Waiting for the Russian couple to recede, the King stopped beside the bench. The mosaic-faced man folded his newspaper, and one second before he spoke (in the neutral interval between smoke puff and detonation), the King knew it was Odon.

"All one could do at short notice," said Odon, plucking at his cheek to display how the varicolored semi-transparent film adhered to his face, altering its contours according to stress. "A polite person," he added, "does not, normally, examine too closely a poor fellow's disfigurement." "I was looking for shpiks [plainclothesmen]" said the King. "All day," said Odon, "they have been patrolling the quay. They are dining at present." "I'm thirsty and hungry," said the King. "That's young Baron Mandevil - chap who had that duel last year. Let's go now." "Couldn't we take him too?" "Wouldn't come - got a wife and a baby. Come on, Charlie, come on, Your Majesty." "He was my throne page on Coronation Day." Thus chatting, they reached the Rippleson Caves. I trust the reader has enjoyed this note. (note to Line 142)

 

At the end of his Commentary Kinbote quotes a Zemblan saying “God makes hungry, the Devil thirsty:”

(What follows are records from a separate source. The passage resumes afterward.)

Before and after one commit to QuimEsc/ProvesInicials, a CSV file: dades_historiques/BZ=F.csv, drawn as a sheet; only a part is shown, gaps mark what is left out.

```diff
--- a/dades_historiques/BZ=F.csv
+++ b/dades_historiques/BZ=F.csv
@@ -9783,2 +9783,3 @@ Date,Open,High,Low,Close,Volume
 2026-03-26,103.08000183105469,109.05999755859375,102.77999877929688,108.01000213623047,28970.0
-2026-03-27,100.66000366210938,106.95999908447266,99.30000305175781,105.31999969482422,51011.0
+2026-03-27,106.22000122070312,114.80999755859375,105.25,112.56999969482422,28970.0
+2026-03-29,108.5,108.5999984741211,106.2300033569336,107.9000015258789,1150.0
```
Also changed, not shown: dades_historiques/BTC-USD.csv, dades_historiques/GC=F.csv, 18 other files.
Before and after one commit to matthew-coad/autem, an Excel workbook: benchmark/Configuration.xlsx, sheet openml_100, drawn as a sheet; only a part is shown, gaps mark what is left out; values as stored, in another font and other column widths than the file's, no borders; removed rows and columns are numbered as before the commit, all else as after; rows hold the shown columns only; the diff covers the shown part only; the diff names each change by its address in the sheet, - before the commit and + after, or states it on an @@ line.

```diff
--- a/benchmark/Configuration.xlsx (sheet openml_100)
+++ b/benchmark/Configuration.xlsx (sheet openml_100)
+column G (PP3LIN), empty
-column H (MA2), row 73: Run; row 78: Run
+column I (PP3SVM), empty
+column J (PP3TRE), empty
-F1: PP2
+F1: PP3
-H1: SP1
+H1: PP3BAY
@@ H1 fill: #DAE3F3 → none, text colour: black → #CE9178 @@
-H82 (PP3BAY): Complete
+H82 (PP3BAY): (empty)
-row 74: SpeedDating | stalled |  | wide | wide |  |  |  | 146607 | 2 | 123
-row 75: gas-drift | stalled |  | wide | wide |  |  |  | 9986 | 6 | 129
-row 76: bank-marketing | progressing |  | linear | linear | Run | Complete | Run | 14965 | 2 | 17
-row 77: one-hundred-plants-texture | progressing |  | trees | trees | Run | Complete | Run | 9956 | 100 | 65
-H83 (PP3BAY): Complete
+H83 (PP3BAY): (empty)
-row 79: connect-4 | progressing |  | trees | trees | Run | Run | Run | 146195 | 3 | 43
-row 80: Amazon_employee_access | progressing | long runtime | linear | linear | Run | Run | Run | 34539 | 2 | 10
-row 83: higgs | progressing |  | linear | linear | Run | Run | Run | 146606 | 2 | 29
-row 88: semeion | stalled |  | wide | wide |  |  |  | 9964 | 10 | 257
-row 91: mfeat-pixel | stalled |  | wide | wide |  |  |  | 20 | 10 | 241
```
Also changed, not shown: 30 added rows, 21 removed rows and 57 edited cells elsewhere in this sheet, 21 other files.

Many years ago--how many I would not care to say--I remember my Zemblan nurse telling me, a little man of six in the throes of adult insomnia: "Minnamin, Gut mag alkan, Pern dirstan" (my darling, God makes hungry, the Devil thirsty). Well, folks, I guess many in this fine hall are as hungry and thirsty as me, and I'd better stop, folks, right here. (note to Line 1000)

 

The name Mandevil seems to hint at a line in Byron’s Don Juan:

 

And sharp Adversity, will teach at last

Man — and, as we would hope — perhaps the devil,

That neither of their intellects are vast:

While youth’s hot wishes in our red veins revel,

We know not this — the blood flows on too fast;

But as the torrent widens towards the ocean,

We ponder deeply on each past emotion. (Canto the Fourth, II)

 

In his poem Net, ya ne Bayron, ya drugoy… (“No, I’m not Byron, I’m another…” 1832) Lermontov mentions nadezhd razbitykh gruz (a load of broken hopes) that lies in his soul, as in the ocean:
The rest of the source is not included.